All About Jazz needs your help and we have a deal. Pay $20 and we'll hide those six pesky Google ads that appear on every page, plus this box and the slideout box on the right for a full year! You'll also fund website expansion.
Drummer/percussionist and highly regarded composer, Kevin Norton exhibits his writing and arranging expertise on this intriguing release inspired by filmmaker and writer Guy Debord. With this effort, Norton garners some extra special support from longtime musical associate Anthony Braxton, as For Guy Debord (in nine events) comprises one extended piece, segmented into intersecting movements.
Norton and Braxton commence this composition with a flirtatious vibes and alto duet, whereas woodwind specialists Bob DeBellis and David Bindman, alter the tone and direction whether performing on flutes or saxophones as the musicians skillfully engage in deft expressionism and mutable conversation.
Throughout, the band pursues circular themes and Afro-Cuban rhythms as the soloists up the ante with heated exchanges via yearning cries and propulsive motifs, yet it’s not all about lengthy soloing and bravado as Norton injects disparate elements into this thoughtful and artfully conceived opus.
Other highlights include, bassist Joe Fonda’s semi-austere arco lines and classical undercurrents in conjunction with the soloist’s contrasting dialogue as Norton’s concepts and implementations provide the listener with a solid base for his or hers psyche to run rampant.
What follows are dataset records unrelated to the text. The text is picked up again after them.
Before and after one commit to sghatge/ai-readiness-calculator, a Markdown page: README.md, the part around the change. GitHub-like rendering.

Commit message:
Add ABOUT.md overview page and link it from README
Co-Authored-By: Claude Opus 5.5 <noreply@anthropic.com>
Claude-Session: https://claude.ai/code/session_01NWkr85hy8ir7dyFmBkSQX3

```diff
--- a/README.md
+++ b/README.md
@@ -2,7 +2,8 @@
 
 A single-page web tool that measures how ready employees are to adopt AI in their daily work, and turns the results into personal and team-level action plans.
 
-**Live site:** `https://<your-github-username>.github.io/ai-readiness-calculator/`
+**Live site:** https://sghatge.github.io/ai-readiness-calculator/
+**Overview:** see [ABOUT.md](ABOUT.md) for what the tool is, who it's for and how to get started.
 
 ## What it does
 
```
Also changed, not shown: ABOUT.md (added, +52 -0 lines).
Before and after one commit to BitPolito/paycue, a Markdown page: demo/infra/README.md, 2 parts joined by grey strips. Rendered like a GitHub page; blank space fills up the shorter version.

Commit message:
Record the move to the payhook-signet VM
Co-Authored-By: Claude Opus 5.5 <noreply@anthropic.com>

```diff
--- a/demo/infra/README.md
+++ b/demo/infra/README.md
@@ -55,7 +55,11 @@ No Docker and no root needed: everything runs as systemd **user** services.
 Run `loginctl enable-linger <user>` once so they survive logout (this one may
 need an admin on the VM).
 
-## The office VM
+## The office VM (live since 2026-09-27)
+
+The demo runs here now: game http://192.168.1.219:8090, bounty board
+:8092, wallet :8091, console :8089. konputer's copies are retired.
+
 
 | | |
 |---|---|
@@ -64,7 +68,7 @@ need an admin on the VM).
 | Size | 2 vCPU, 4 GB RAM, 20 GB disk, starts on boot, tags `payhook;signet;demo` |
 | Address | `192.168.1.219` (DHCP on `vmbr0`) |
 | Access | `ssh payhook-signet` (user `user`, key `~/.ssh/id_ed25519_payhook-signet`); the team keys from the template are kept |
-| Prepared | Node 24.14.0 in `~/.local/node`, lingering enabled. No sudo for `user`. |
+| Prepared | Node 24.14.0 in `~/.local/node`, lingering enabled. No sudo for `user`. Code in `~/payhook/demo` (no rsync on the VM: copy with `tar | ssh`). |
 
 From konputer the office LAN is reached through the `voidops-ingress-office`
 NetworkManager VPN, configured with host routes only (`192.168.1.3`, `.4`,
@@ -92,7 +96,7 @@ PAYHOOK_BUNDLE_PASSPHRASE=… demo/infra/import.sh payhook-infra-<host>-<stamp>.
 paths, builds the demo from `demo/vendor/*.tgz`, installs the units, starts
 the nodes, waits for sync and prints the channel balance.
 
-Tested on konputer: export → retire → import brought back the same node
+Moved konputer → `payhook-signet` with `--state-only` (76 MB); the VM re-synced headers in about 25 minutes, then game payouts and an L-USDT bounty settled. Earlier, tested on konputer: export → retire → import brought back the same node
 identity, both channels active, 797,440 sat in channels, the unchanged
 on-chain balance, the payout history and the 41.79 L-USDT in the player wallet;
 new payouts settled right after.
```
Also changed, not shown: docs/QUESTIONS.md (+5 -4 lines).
And other than the artist’s stature as a first call session musician, he has rapidly become one of the finest composers/improvisers on the modern jazz scene! Highly recommended!
Personnel: Kevin Norton; drums/percussion: Anthony Braxton; alto, sopranino saxes and contrabass clarinet: David Bindman - tenor and flute (and conga drum): Bob DeBellis -flute and alto sax: Joe Fonda; bass
I love jazz because it's so different than pop and has an emotional pull that other music does not have.
I was first exposed to jazz when I saw Dave Brubeck in 1974.
The first jazz record I bought was Bitches Brew by Miles Davis.